▶ _Work to be completed_: The answer must consist of every line in the records that contains the word "span".
[[ Data in this exercise, beginning ]]
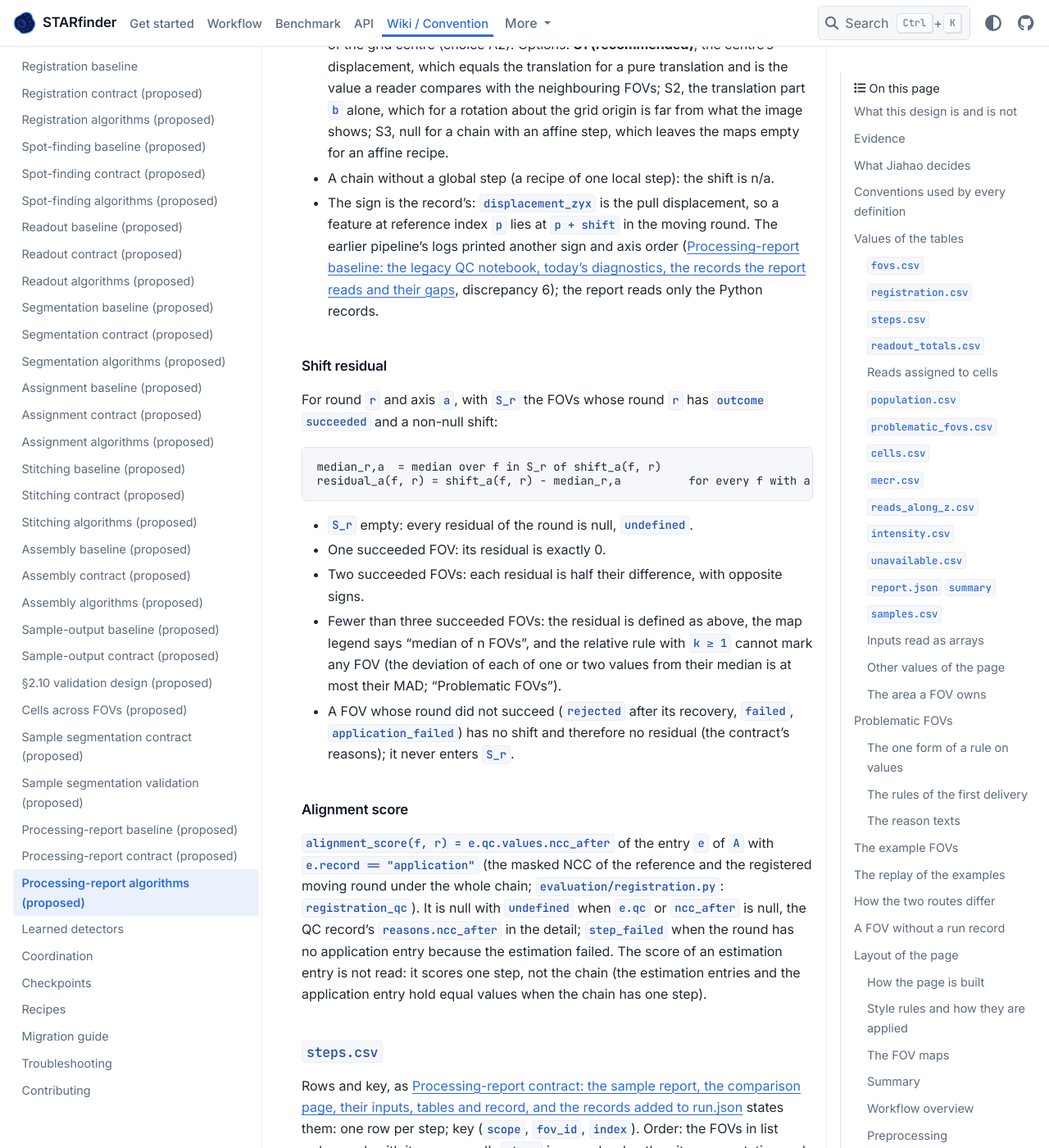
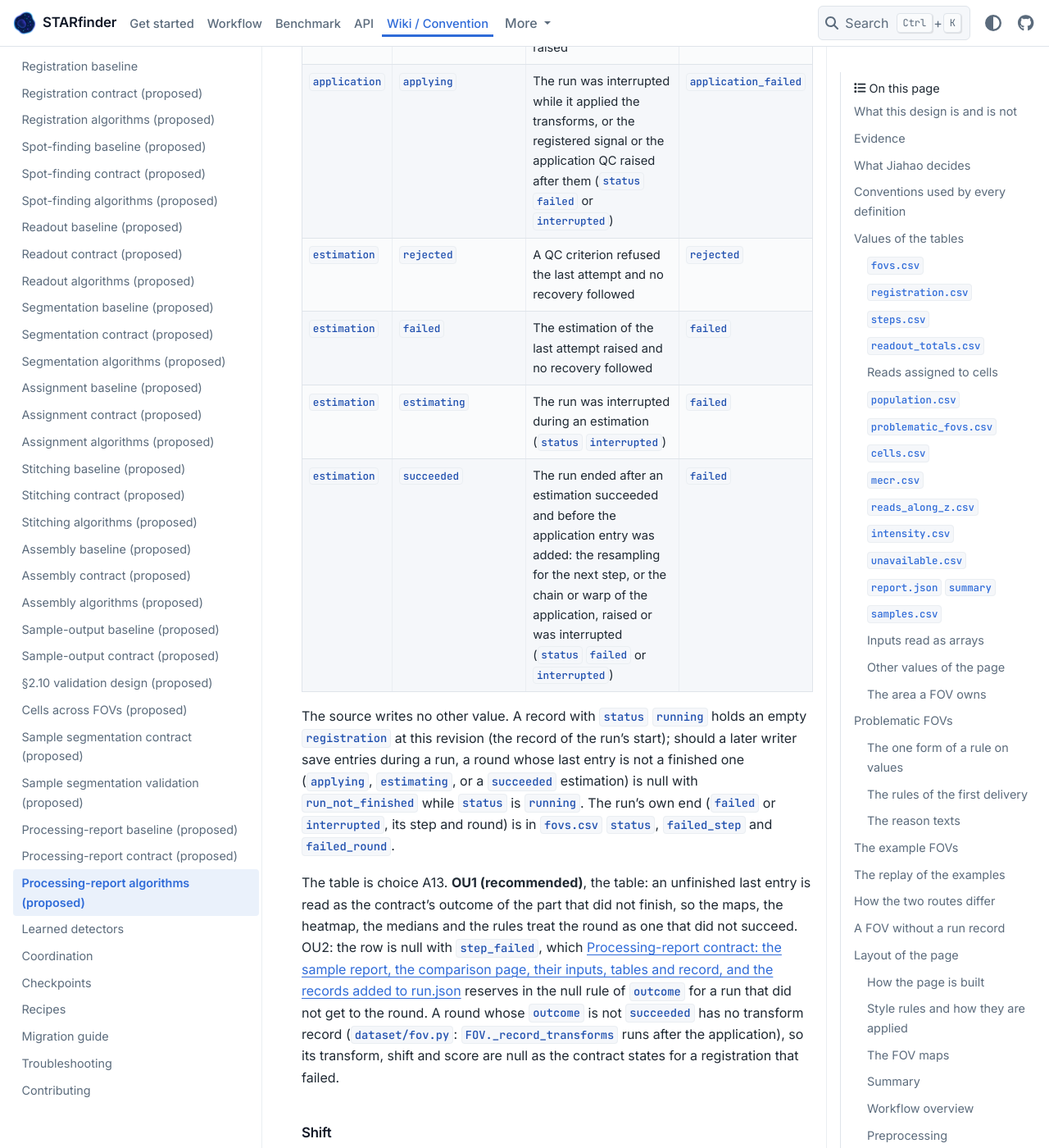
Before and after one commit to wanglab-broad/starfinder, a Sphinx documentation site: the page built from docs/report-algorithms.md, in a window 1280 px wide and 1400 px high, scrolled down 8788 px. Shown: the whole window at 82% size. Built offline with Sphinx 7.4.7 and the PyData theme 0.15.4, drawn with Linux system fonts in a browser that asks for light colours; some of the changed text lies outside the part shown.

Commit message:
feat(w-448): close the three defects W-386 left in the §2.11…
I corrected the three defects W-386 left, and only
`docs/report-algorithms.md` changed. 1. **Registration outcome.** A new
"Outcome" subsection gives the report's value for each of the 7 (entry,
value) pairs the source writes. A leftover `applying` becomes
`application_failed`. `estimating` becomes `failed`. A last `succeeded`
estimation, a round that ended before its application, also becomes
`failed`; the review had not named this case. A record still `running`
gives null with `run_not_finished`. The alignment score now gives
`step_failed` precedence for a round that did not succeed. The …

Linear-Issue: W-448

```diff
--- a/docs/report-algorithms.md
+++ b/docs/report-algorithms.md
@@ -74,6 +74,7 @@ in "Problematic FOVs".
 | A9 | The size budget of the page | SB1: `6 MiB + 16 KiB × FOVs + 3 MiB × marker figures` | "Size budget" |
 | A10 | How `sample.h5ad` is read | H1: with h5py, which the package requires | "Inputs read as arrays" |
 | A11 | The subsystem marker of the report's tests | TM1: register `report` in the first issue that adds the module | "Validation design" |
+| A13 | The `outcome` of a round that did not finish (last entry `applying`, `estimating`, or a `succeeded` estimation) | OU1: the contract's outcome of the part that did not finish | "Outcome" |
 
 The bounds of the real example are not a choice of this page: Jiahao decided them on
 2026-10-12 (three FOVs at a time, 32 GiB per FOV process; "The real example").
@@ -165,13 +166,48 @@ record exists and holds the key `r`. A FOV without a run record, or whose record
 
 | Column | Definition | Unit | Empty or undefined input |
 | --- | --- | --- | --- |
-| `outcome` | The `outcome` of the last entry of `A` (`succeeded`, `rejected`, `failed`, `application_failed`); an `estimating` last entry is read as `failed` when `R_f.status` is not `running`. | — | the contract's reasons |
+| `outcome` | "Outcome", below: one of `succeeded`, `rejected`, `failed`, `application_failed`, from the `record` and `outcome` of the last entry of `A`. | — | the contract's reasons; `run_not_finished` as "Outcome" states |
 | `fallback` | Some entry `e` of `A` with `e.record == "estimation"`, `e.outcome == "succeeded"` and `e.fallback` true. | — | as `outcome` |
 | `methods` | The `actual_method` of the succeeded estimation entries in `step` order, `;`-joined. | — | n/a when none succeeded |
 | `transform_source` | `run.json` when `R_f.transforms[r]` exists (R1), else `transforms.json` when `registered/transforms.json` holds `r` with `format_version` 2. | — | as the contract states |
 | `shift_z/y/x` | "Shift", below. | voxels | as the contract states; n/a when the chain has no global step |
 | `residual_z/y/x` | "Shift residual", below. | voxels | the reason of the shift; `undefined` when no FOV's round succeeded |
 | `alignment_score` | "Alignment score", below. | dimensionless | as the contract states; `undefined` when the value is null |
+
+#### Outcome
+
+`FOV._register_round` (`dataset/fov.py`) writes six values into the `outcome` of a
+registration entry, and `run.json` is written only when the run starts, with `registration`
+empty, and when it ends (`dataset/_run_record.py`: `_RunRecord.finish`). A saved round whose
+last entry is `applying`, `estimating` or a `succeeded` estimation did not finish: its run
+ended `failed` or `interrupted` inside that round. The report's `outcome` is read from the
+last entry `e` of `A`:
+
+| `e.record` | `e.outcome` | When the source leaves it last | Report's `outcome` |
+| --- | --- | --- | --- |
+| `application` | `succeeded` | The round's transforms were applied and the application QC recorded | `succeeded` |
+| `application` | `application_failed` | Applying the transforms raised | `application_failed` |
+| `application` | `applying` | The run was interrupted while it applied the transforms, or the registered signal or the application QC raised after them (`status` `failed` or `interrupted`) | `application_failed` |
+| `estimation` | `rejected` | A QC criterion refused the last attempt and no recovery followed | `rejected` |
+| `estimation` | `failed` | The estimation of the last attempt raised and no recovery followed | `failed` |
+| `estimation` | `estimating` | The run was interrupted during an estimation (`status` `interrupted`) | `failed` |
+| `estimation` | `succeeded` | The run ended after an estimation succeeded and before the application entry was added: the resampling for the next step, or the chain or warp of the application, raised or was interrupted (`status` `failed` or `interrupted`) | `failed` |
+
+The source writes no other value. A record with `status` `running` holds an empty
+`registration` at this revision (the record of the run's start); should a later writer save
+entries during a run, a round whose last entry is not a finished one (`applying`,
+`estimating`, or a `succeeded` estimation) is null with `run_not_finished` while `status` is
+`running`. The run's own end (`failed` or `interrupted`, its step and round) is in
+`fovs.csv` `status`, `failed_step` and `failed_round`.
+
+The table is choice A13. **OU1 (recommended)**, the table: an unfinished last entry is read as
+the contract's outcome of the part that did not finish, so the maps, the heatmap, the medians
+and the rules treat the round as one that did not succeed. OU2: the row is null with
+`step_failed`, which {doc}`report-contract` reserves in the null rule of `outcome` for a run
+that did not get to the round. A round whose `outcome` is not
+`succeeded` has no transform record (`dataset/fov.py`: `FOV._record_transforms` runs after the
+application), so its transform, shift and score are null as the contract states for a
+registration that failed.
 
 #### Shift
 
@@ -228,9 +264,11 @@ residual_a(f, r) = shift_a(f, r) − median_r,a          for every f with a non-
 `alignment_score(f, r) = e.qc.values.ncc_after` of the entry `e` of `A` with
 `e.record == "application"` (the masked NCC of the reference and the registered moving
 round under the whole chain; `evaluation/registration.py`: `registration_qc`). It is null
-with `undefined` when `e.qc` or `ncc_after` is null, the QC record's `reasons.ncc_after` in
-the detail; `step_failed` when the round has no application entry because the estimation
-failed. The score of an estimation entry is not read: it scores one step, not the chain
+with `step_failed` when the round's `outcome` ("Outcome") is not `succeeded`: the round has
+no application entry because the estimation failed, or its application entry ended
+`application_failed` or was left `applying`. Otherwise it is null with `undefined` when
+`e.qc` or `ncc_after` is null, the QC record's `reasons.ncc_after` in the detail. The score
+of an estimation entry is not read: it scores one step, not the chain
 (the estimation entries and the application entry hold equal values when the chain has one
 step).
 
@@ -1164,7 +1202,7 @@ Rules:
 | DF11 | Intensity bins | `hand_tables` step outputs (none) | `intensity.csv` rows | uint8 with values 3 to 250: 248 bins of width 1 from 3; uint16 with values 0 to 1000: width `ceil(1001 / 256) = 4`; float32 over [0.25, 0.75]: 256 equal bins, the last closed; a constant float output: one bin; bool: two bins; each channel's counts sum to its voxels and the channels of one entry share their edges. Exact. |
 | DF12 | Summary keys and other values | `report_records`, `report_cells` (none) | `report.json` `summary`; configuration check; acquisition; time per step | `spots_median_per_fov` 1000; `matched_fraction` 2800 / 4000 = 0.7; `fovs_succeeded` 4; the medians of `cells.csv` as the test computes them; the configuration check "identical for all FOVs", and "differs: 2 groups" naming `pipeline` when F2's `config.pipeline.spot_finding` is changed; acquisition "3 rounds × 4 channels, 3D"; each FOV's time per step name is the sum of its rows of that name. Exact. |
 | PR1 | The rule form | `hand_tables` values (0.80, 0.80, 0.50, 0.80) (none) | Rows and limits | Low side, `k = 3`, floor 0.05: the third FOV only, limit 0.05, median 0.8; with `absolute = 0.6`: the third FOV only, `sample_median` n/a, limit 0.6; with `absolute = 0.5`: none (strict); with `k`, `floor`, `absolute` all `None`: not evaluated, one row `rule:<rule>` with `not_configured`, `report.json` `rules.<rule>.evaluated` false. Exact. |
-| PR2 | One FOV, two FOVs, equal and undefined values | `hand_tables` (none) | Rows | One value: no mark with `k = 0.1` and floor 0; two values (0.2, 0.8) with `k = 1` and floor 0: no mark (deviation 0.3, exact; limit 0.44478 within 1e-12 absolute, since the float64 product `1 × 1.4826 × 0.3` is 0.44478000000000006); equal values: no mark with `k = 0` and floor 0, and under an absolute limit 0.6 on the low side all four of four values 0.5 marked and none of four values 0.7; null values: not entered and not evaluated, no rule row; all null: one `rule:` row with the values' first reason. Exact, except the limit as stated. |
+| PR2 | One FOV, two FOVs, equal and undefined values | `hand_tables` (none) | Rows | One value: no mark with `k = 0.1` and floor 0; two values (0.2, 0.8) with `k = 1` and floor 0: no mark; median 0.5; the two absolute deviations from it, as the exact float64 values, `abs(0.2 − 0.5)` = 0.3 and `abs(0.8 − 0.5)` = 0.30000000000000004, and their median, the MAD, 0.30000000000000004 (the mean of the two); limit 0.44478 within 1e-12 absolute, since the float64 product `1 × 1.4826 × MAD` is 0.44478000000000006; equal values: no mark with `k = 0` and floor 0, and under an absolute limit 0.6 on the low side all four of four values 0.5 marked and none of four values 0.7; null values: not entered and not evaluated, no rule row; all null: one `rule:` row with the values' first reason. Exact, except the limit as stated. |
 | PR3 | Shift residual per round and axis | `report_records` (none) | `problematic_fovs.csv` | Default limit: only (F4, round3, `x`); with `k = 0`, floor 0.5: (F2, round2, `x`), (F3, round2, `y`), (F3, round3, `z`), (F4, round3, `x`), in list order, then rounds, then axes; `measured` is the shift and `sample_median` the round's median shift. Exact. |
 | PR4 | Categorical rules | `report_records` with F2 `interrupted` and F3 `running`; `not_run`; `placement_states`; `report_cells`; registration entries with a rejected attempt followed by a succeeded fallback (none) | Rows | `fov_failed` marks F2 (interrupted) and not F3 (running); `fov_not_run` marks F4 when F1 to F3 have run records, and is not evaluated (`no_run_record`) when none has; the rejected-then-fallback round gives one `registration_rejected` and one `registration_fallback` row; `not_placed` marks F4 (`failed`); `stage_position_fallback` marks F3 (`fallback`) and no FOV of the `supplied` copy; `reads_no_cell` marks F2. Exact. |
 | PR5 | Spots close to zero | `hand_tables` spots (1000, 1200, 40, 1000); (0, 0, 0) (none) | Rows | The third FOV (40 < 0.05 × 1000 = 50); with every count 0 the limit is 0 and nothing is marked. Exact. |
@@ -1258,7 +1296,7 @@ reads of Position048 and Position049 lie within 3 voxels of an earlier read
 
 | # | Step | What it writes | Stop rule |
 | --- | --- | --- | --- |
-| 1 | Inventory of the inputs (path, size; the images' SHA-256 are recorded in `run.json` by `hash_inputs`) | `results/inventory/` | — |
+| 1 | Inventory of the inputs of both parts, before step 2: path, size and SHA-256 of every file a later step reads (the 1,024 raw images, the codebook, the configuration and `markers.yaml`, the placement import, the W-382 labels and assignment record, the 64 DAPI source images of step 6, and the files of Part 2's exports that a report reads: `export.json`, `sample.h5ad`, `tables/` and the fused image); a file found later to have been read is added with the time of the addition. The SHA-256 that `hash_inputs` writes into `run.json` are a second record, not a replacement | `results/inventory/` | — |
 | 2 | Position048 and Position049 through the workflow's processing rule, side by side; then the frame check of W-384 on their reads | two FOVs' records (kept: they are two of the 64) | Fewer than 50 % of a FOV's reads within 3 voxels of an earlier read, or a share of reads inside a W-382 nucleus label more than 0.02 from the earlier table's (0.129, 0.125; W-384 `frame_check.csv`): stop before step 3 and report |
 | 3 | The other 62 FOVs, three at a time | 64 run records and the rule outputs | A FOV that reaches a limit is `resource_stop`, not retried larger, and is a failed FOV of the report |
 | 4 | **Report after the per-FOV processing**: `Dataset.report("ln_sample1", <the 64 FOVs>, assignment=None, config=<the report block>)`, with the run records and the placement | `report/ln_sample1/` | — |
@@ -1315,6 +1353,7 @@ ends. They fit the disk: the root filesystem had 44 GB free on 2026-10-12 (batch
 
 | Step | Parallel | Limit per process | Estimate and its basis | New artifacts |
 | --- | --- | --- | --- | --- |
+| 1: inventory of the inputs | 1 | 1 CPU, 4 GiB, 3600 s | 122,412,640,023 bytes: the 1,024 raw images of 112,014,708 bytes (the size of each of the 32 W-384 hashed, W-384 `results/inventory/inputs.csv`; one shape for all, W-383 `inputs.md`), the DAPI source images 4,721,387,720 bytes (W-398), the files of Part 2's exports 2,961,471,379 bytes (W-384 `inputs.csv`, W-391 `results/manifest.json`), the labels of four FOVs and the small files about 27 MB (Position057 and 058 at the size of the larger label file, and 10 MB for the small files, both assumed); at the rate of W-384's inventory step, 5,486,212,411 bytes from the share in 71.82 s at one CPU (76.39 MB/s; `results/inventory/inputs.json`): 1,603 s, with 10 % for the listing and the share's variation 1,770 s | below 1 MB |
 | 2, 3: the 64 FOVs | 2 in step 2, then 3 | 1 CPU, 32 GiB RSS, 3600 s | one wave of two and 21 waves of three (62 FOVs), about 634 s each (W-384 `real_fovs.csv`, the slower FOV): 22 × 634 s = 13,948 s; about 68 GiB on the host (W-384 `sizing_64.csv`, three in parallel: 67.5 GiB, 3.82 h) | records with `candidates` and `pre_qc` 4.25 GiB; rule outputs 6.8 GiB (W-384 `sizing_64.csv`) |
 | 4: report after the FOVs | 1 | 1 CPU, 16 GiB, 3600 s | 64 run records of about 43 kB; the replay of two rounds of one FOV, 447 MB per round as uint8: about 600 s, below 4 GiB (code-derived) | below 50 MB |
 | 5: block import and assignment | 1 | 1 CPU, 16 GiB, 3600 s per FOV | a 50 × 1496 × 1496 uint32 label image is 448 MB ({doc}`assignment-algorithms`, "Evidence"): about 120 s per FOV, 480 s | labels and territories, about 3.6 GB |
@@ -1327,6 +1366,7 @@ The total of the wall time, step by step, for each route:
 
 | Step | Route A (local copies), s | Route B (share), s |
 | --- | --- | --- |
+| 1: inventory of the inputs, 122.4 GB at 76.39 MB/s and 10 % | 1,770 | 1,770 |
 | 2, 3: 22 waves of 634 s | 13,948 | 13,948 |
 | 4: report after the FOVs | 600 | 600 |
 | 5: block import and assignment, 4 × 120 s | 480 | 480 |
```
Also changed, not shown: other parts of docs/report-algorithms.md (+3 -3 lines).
[[ Data in this exercise, end ]]
[[ Data in this exercise, beginning ]]
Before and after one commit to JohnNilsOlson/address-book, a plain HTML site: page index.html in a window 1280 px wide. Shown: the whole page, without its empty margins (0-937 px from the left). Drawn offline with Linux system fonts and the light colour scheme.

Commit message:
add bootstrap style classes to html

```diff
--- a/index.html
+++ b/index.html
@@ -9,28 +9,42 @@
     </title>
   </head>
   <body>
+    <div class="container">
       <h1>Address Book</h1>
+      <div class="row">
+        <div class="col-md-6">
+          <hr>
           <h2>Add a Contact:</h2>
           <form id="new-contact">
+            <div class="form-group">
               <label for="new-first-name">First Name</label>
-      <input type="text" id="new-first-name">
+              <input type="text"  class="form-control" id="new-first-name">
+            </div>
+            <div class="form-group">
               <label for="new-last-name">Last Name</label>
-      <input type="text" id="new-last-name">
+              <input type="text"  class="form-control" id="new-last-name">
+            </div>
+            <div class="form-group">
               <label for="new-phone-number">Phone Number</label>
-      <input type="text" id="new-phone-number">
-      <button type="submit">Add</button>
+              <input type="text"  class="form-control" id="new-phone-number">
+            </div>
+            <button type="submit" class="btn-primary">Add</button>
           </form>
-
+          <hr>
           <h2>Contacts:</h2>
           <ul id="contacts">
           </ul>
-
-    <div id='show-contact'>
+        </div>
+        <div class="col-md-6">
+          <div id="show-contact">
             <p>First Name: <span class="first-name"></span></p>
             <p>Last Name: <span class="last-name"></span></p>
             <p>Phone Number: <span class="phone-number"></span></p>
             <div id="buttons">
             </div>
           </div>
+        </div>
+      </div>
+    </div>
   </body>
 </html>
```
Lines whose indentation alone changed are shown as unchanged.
[[ Data in this exercise, end ]]
[[ Data in this exercise, beginning ]]
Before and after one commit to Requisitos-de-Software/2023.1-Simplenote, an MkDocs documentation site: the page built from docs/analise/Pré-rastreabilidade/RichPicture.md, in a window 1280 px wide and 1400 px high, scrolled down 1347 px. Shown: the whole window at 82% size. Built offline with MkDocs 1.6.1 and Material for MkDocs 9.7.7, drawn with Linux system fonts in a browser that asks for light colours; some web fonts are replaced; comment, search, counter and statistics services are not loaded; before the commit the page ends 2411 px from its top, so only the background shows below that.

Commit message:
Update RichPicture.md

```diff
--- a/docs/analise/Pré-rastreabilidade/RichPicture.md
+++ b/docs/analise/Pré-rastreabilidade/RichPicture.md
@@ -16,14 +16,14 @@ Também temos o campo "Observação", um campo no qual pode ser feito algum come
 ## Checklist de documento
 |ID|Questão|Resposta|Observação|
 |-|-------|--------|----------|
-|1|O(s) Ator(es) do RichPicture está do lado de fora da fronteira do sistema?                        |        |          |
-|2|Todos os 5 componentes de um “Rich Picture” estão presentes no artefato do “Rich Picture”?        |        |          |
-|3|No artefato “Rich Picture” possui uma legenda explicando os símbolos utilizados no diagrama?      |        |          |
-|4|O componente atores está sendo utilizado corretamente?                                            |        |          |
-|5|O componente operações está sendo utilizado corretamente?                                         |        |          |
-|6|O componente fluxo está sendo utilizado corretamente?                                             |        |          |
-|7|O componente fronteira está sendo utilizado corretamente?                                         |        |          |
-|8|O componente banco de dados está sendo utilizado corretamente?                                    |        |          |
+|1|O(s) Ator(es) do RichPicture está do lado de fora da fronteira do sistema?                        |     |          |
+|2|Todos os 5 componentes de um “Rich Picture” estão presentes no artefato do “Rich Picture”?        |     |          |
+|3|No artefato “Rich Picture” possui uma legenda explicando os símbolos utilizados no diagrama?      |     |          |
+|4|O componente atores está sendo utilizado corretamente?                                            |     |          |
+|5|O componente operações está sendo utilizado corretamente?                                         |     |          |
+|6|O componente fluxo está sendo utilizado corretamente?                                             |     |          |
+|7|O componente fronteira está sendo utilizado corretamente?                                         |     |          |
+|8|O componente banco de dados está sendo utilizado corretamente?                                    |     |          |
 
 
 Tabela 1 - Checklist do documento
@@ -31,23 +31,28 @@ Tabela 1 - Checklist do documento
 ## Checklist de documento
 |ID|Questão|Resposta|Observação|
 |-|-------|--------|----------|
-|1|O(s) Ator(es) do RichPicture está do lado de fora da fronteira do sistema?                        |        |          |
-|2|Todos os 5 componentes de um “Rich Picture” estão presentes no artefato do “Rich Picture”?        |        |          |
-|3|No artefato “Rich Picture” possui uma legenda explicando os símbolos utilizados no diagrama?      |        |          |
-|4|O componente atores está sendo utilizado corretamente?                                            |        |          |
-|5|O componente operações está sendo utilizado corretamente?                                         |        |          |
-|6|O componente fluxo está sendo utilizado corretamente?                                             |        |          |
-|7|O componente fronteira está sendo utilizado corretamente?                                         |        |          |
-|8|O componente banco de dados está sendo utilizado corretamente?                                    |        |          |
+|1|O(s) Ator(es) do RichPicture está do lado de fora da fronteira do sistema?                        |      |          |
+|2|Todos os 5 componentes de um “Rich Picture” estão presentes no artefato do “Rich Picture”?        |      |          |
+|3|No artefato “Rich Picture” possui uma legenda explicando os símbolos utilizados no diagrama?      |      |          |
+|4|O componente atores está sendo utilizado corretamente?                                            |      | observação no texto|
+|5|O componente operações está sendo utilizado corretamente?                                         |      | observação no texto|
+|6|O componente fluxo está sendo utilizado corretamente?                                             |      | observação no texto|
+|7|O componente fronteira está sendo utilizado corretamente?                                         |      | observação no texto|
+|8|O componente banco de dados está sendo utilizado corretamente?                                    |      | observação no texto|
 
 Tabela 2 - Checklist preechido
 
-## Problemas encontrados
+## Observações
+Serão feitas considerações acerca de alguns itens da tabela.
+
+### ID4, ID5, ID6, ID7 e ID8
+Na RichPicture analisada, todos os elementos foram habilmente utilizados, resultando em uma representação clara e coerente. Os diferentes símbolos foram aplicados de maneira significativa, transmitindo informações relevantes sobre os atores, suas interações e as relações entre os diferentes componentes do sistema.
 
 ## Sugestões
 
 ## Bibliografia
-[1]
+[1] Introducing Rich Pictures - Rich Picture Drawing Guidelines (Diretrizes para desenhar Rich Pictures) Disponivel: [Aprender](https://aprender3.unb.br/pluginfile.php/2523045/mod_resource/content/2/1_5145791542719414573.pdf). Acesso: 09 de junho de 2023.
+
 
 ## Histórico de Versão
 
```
[[ Data in this exercise, end ]]
▶ _Response to this exercise_:
             <p>First Name: <span class="first-name"></span></p>
             <p>Last Name: <span class="last-name"></span></p>
             <p>Phone Number: <span class="phone-number"></span></p>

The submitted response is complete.